#### [About this exercise]
The entries that follow include a run beginning at the line with "eng:ibe(Intermediate Backend Engineer);" and ending at the line with "eng:stb(Staff Backend Engineer);"; restate that run word for word and leave the rest out.

[Extracted records]
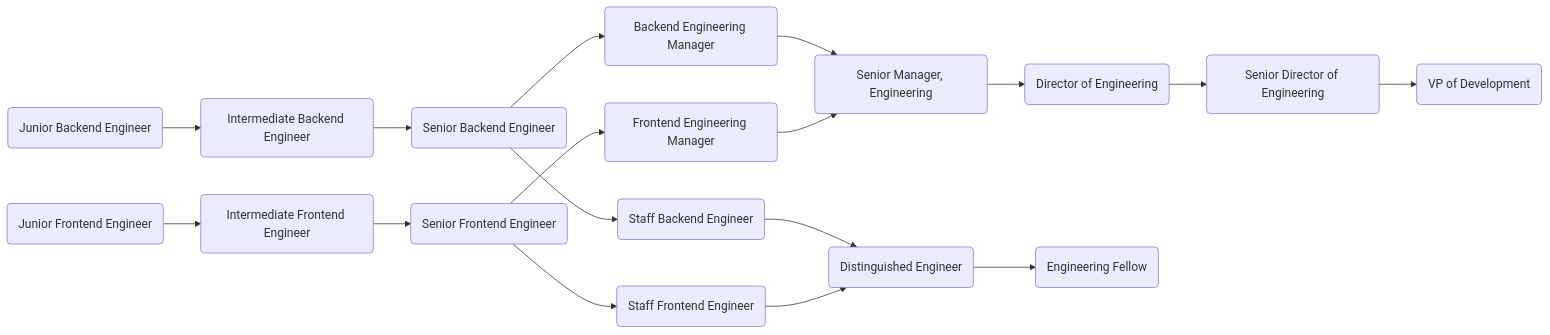
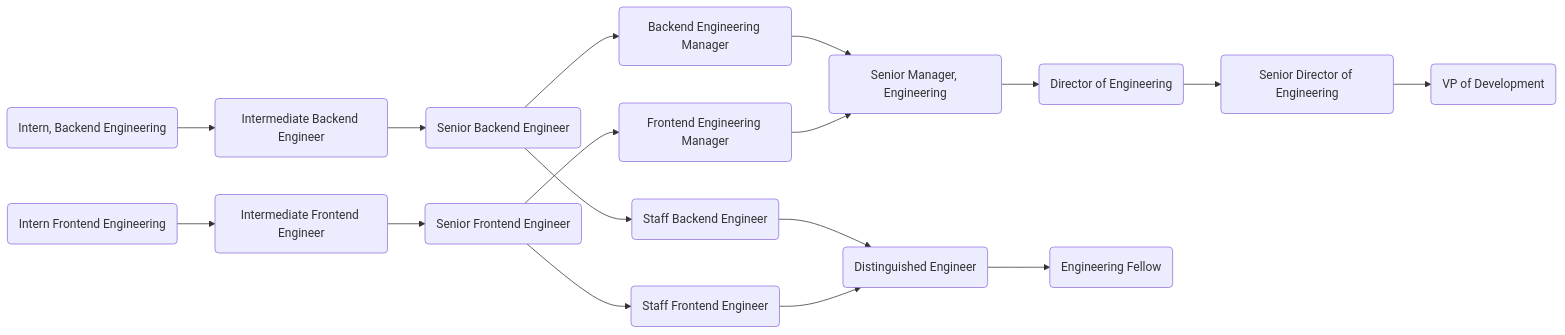
One commit to secretstartups/handbook changed the first of 6 diagrams in career-development/index.html.md. Above: the diagram before and after it, drawn with Mermaid. The commit also changed other lines of this file, not shown here.

Commit message:
Deprecating the Junior level in favour of the "Intern" level in Engineering

````diff
--- a/career-development/index.html.md
+++ b/career-development/index.html.md
@@ -112,61 +112,61 @@
 ```mermaid
   graph LR;
   %% frontend roles
-  eng:jfe(Junior Frontend Engineer);
+  eng:jfe(Intern Frontend Engineering);
   click eng:jfe "/job-families/engineering/development/frontend#junior-frontend-engineer";
 
   eng:ife(Intermediate Frontend Engineer);
   click eng:ife "/job-families/engineering/development/frontend/#intermediate-frontend-engineer";
 
   eng:sfe(Senior Frontend Engineer);
   click eng:sfe "/job-families/engineering/development/frontend/#senior-frontend-engineer";
 
   eng:stf(Staff Frontend Engineer);
   click eng:stf "/job-families/engineering/development/frontend/#staff-frontend-engineer";
 
   eng:fem(Frontend Engineering Manager);
   click eng:fem "/job-families/engineering/development/frontend/manager";
 
   %% backend roles
-  eng:jbe(Junior Backend Engineer);
+  eng:jbe(Intern, Backend Engineering);
   click eng:jbe "/job-families/engineering/development/backend/#junior-backend-engineer";
 
   eng:ibe(Intermediate Backend Engineer);
   click eng:ibe "/job-families/engineering/development/backend/#backend-engineer";
 
   eng:sbe(Senior Backend Engineer);
   click eng:sbe "/job-families/engineering/development/backend/#senior-backend-engineer";
 
   eng:stb(Staff Backend Engineer);
   click eng:stb "/job-families/engineering/development/backend/#staff-backend-engineer";
 
   eng:bem(Backend Engineering Manager);
   click eng:bem "/job-families/engineering/development/backend/manager";
 
 
   %% engineering leadership
   eng:sme(Senior Manager, Engineering);
   click eng:sme "/job-families/engineering/engineering-management/#senior-manager-development";
 
   eng:dir(Director of Engineering);
   click eng:dir "/job-families/engineering/engineering-management/#director-development";
 
   eng:dis(Distinguished Engineer);
   click eng:dis "/job-families/engineering/engineering-management/#distinguished-engineer";
 
   eng:sde(Senior Director of Engineering);
   click eng:sde "/job-families/engineering/engineering-management/#senior-director-development";
 
   eng:vpd(VP of Development);
   click eng:vpd "/job-families/engineering/engineering-management/#vp-of-development";
 
   eng:fel(Engineering Fellow);
   click eng:fel "/job-families/engineering/engineering-management/#engineering-fellow";
 
   %% career progression
   eng:jfe-->eng:ife-->eng:sfe-->eng:stf & eng:fem;
   eng:jbe-->eng:ibe-->eng:sbe-->eng:stb & eng:bem;
   eng:bem & eng:fem-->eng:sme-->eng:dir-->eng:sde-->eng:vpd;
   eng:stb & eng:stf-->eng:dis-->eng:fel;
 
 ```
````
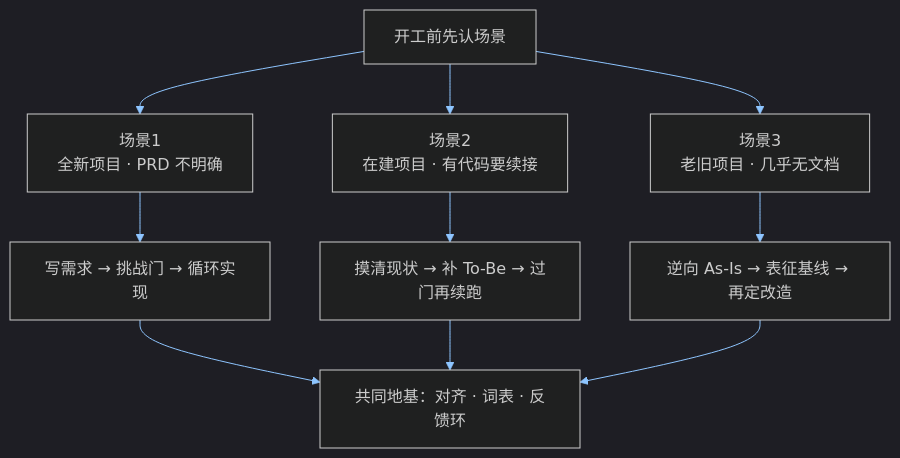
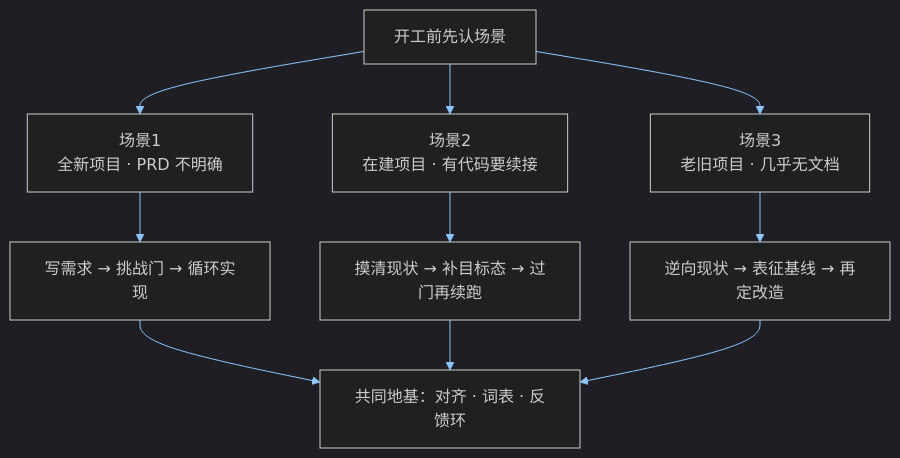
One commit to ballmaK/prd-build-loop-skills changed the diagram in docs/training/phase-1-matt-theory/OUTLINE.md. Above: the diagram before and after it, drawn with Mermaid. The commit also changed other lines of this file and 4 other files, not shown here.

````diff
--- a/docs/training/phase-1-matt-theory/OUTLINE.md
+++ b/docs/training/phase-1-matt-theory/OUTLINE.md
@@ -8,13 +19,13 @@
 ```mermaid
 %%{init: {'theme':'dark','themeVariables': {'primaryColor':'#1e3a5f','primaryTextColor':'#e8f0ff','primaryBorderColor':'#5b9fd4','lineColor':'#8ec5ff','secondaryColor':'#2d1f4e','tertiaryColor':'#1a3329'}}}%%
 flowchart TB
   Start["开工前先认场景"] --> S1["场景1<br/>全新项目 · PRD 不明确"]
   Start --> S2["场景2<br/>在建项目 · 有代码要续接"]
   Start --> S3["场景3<br/>老旧项目 · 几乎无文档"]
   S1 --> P1["写需求 → 挑战门 → 循环实现"]
-  S2 --> P2["摸清现状 → 补 To-Be → 过门再续跑"]
-  S3 --> P3["逆向 As-Is → 表征基线 → 再定改造"]
+  S2 --> P2["摸清现状 → 补目标态 → 过门再续跑"]
+  S3 --> P3["逆向现状 → 表征基线 → 再定改造"]
   P1 --> Base["共同地基：对齐 · 词表 · 反馈环"]
   P2 --> Base
   P3 --> Base
 ```
````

#### [Answer]
   eng:ibe(Intermediate Backend Engineer);
   click eng:ibe "/job-families/engineering/development/backend/#backend-engineer";
 
   eng:sbe(Senior Backend Engineer);
   click eng:sbe "/job-families/engineering/development/backend/#senior-backend-engineer";
 
   eng:stb(Staff Backend Engineer);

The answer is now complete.